• About this exercise
Which lines below hold the word "Also"? Report each one.

• Data for analysis
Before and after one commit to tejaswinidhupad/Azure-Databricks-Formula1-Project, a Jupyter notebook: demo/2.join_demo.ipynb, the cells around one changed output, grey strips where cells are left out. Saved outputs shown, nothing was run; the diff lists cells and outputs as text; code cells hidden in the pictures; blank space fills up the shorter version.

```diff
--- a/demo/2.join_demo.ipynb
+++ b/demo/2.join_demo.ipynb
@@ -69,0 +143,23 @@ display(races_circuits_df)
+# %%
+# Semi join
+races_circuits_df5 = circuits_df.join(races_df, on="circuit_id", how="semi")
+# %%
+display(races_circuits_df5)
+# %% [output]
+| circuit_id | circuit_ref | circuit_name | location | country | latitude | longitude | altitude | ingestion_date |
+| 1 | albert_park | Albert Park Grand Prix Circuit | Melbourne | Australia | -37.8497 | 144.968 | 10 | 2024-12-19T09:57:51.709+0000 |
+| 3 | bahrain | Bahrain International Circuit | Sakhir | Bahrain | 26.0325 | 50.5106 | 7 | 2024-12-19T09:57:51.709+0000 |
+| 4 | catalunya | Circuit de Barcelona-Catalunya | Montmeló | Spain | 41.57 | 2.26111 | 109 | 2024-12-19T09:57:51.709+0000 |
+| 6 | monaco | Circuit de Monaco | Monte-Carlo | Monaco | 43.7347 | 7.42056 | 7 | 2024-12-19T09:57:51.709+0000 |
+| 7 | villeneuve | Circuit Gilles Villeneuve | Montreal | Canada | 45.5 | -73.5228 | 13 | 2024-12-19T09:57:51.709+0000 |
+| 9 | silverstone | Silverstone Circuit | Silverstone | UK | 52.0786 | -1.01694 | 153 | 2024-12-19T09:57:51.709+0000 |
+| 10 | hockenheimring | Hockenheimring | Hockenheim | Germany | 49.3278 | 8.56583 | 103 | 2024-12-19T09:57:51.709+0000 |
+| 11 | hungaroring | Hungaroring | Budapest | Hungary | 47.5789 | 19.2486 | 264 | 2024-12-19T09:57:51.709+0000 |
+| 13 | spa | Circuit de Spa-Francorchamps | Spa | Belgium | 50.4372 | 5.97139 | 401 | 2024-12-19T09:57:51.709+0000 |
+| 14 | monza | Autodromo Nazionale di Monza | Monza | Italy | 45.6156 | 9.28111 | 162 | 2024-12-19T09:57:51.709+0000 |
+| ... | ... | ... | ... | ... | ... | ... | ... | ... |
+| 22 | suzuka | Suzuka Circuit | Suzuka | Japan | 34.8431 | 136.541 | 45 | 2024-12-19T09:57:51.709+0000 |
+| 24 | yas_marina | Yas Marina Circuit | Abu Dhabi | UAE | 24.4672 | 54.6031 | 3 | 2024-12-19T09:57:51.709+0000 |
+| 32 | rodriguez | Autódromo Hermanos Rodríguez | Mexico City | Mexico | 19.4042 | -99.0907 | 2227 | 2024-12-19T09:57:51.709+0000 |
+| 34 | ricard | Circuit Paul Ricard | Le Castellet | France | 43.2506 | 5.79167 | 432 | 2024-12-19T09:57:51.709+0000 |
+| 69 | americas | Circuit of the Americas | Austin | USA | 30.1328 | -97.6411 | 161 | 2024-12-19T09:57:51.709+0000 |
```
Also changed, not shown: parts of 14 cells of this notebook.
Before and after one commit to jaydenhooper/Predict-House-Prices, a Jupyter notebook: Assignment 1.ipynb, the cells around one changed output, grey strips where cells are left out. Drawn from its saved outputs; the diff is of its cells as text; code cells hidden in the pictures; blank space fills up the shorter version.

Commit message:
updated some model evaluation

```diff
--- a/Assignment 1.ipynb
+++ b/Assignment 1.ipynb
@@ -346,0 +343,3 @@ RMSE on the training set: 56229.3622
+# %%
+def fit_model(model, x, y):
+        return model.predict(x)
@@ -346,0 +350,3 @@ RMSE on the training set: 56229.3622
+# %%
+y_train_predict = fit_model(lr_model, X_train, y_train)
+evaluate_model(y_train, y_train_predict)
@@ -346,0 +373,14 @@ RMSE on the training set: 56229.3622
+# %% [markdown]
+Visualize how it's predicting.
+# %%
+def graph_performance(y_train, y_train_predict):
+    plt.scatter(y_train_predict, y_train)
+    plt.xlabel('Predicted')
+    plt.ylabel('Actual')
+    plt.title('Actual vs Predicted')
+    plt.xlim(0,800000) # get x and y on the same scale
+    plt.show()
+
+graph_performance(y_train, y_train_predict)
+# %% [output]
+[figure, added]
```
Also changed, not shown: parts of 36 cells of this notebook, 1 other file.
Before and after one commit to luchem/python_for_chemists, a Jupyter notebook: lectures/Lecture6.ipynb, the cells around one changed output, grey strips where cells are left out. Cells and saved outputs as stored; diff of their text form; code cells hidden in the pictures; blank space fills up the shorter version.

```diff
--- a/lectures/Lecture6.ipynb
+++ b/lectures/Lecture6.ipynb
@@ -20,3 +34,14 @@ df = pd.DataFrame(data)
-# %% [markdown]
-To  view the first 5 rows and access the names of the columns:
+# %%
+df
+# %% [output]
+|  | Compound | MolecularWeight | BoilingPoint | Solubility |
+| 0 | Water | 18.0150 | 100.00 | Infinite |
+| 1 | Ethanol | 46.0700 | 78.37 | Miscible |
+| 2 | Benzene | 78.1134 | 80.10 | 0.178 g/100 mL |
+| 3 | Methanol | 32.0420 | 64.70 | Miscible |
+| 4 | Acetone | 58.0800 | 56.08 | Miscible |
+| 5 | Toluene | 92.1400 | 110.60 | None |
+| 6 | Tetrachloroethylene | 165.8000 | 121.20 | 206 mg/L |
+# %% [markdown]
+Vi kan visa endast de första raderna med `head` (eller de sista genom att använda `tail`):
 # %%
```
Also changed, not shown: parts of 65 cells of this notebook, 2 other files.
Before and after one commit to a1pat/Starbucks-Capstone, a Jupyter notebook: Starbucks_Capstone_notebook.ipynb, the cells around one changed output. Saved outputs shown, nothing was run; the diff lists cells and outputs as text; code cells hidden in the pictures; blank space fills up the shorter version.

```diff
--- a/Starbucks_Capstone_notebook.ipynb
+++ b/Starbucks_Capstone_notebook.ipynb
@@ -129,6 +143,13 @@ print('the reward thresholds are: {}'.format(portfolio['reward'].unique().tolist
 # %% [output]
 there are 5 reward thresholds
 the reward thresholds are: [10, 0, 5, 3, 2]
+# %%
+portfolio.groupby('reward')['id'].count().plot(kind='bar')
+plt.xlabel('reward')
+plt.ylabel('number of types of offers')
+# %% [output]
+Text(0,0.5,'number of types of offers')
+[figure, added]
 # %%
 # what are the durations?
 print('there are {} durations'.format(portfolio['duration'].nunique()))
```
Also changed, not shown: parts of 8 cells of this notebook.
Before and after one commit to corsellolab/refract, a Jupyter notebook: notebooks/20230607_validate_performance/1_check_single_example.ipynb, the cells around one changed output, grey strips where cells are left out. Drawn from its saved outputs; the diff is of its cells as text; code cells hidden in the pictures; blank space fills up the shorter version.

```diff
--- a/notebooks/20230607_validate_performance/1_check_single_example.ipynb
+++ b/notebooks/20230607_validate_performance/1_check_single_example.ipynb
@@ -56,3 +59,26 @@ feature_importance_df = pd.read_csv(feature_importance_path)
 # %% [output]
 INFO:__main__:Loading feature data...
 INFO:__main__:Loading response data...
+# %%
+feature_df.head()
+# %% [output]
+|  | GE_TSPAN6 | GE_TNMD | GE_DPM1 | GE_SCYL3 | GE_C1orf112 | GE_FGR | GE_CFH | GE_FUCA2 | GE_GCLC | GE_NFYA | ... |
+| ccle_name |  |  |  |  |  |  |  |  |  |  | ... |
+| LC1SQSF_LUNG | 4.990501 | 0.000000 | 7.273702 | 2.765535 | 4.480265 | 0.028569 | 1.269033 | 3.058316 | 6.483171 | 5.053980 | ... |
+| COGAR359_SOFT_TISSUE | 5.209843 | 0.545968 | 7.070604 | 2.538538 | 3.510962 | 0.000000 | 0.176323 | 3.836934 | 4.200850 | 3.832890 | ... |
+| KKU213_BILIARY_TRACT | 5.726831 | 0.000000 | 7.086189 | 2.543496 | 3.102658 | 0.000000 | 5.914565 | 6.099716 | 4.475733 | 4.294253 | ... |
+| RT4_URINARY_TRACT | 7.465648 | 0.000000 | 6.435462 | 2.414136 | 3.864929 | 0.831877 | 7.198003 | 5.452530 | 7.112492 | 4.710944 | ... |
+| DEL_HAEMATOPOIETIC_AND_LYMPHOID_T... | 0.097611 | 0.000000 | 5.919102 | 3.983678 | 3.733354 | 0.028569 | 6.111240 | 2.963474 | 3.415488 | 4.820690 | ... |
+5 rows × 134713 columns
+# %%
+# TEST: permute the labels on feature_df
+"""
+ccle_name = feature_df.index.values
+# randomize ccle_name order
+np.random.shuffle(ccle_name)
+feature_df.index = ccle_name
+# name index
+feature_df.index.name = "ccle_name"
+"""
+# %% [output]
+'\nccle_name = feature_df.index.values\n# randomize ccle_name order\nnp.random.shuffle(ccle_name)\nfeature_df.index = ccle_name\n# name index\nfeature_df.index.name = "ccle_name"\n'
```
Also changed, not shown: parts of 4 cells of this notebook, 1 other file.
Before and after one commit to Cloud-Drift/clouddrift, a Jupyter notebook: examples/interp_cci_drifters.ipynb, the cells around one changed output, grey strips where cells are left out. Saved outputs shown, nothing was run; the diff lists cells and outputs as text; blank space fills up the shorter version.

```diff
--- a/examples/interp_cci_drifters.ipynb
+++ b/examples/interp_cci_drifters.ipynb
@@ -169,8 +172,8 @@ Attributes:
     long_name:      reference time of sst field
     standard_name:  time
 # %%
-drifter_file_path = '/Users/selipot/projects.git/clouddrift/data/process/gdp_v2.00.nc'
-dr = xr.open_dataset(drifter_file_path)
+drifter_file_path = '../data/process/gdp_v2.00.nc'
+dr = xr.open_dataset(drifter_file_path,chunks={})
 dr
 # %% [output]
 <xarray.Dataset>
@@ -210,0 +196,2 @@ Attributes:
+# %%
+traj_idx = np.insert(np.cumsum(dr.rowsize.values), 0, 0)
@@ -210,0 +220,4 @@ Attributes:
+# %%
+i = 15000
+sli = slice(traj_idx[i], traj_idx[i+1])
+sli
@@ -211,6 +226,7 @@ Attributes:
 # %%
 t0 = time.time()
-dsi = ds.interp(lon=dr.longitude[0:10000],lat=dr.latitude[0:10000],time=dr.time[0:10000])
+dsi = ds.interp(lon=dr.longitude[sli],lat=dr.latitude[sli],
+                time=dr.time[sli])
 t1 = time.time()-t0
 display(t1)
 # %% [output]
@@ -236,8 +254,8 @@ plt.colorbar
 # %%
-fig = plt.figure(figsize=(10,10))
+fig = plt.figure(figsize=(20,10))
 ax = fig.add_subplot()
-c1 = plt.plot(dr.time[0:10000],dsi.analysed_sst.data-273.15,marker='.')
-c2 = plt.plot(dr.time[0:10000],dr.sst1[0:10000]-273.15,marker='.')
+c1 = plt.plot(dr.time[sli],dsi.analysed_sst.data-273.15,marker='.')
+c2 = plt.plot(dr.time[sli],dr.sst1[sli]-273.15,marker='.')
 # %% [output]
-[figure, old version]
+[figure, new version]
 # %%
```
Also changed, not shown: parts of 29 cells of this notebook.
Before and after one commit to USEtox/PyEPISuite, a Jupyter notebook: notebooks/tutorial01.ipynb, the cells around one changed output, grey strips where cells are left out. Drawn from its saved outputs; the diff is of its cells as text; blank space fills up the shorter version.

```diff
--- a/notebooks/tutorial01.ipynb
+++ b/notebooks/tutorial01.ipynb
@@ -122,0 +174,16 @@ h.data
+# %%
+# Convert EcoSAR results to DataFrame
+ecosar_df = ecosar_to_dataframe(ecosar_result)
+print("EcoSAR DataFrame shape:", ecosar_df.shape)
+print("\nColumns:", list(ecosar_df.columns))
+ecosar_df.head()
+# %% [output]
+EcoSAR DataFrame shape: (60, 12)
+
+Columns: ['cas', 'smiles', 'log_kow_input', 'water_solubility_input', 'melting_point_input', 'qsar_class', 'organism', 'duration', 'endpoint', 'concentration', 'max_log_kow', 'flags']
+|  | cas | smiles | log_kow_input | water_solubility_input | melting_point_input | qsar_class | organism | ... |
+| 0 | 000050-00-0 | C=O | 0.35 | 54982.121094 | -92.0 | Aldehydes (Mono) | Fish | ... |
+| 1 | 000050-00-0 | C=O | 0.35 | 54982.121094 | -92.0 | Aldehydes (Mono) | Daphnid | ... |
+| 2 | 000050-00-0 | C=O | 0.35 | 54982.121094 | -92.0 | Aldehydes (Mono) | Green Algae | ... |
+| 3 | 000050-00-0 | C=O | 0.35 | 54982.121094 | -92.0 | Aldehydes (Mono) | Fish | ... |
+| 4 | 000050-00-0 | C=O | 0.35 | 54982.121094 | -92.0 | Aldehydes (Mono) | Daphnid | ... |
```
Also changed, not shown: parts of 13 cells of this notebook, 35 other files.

• Answer below
Also changed, not shown: parts of 14 cells of this notebook.
Also changed, not shown: parts of 36 cells of this notebook, 1 other file.
Also changed, not shown: parts of 65 cells of this notebook, 2 other files.
Also changed, not shown: parts of 8 cells of this notebook.
Also changed, not shown: parts of 4 cells of this notebook, 1 other file.
Also changed, not shown: parts of 29 cells of this notebook.
Also changed, not shown: parts of 13 cells of this notebook, 35 other files.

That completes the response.